The day is sunny but the water cool and I decide against the opportunity to jump in when we hit an eddy by a ten foot high boulder. Jen comes up gasping for air after her jump, screaming about how cold the water is. I take the chance to catch photos of others jumping in (shown here) and am glad I brought my water proof camera case with me for this one stretch of the trip.
Alex has us play a few games in some of the lighter rapids and I get a good drenching of water down my back as we spin into a wave four feet high. It leaves me gasping for breath. That’s cold enough for me for the rest of the trip. And then in the distance I spot our van along side the road with a lunch tent next to it. Our rafting is over and it has quenched my thirst for a while. Cold water, warm sun, blue skies, challenging rapids and a fun group. I couldn’t ask for more.

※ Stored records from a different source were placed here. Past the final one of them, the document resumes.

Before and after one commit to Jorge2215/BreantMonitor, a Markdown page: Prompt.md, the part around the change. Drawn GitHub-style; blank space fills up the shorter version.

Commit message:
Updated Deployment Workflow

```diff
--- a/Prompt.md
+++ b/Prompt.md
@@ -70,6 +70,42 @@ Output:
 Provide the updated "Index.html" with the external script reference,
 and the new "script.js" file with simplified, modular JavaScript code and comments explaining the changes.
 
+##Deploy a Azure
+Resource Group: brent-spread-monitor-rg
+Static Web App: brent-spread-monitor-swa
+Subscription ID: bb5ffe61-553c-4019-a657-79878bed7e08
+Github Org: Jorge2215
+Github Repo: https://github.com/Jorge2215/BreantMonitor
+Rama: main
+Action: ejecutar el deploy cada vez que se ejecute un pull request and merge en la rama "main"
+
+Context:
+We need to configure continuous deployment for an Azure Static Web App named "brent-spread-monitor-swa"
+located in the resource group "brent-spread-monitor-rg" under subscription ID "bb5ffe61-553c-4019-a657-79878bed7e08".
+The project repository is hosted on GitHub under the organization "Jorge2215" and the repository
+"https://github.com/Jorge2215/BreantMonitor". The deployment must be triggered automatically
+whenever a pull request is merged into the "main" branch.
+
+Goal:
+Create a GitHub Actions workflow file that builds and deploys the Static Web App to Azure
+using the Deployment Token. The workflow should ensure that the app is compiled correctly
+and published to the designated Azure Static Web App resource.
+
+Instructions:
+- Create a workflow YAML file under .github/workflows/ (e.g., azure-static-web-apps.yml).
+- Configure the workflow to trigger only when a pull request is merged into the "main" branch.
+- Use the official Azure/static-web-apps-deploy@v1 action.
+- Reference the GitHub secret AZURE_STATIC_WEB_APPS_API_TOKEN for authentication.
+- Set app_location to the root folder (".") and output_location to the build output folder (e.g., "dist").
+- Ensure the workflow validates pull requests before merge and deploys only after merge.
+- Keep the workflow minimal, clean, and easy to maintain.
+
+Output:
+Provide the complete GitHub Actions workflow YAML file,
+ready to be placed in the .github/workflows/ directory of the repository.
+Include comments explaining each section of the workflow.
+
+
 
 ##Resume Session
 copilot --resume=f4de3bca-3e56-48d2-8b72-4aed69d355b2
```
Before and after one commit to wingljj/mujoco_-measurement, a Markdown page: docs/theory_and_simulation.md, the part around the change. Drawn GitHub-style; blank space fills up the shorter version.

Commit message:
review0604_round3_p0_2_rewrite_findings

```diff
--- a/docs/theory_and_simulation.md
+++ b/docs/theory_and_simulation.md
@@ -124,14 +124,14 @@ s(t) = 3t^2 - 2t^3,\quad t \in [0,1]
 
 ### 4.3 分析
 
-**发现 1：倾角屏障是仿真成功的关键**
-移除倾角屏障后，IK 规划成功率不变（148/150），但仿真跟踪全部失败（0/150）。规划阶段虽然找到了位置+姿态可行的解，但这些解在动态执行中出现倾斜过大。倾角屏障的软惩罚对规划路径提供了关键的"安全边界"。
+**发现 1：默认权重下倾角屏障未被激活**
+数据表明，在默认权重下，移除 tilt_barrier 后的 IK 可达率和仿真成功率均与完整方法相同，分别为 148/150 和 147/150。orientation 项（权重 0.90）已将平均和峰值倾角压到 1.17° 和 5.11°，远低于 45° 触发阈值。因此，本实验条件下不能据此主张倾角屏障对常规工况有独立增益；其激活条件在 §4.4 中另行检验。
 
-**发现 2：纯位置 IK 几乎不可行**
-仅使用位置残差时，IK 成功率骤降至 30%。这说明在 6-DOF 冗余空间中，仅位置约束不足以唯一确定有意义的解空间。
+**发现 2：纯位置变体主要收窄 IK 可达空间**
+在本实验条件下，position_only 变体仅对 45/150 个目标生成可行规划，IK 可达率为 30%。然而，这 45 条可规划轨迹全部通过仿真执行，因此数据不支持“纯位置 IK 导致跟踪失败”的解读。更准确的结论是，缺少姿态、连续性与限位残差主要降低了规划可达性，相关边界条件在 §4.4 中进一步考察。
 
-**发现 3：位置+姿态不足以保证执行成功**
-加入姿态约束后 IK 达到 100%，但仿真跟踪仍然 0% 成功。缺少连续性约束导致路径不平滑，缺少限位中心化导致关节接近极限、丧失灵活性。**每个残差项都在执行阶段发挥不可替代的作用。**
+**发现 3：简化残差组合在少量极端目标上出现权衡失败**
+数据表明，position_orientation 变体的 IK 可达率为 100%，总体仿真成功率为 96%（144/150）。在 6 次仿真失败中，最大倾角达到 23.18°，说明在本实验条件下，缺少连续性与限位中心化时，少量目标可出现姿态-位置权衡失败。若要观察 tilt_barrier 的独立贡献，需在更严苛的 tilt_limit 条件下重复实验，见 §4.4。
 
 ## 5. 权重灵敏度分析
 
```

I also mentioned in my last post how things never seem to work out just how they are planned and today is no exception. On the way home we……can you guess? Yes, we run out of gas. It’s almost comical at this point as we aren’t even off the road, just after a blind corner in a 60KPH zone. After piling out of the van and watching Carlos grab a 2.5L bottle and flag down a car, we are resigned to wait for him to come back from the gas station just 5 minutes up the road. Large trucks and smoke belching sports cars whiz by as the gringos hang out, taking pictures of street signs and then later setting up a ‘shooting gallery’ . We collecting some plastic bottles and set them up across the ditch beside the road, then throw rocks to see who can knock them down. It’s funny how simple things like that can cause peels of laughter especially when the rain threatens to drench us with fits and starts, but no true down pour.
Carlos comes back and tries to get the van started to no avail, mashing valiantly on the fuel pump but still it won’t catch. He grabs another 2.5L water bottle and heads back to the station while we clients just look at each other and shrug our shoulders in a, “well, what can we do?” helpless look. Then go back to more rock throwing.
Finally, after another 5L of fuel is poured in and much smoke belching, the van springs to life and shuttles us home without incident. On the way back Aaron gives us a lot of insight into Peruvian life; what it’s like to grow up in a country where the leadership is constantly changing, where theft is experienced simply for the power felt in taking things from people, where walking in the wrong part of town really is a problem and can get you killed and where everyone seems to have at least four or five lines of income because you never know what’s going to happen the next time there is an election.
I finish my evening by heading to Cicciolina’s, a great restaurant suggested to me by Hector at Inkaterra. My table is on a slight balcony over an alley way and the cool mountain air mixed with heat and garlic aromas coming off the nearby grill is an intoxicating mix. Or maybe it’s the wine. And the food! My heart wept when I finished the onion soup which went perfectly with the Malbec I had selected. The trout had tons of flavor, so much that I can’t describe. A smooth, buttery cream sauce mixed with caramelized onions and fresh chives. See? I can’t really describe it other than I’d love a swimming pool full of it to splash around in. Oh man, it’s was dee-lish-us.
And now, for the plagiarized desert description: A white chocolate mousse mounted on a soft Whiskey drenched brownie, drizzled with our warm butterscotch sauce and served with little mint jellies.
Day 13: Hanging out in Cusco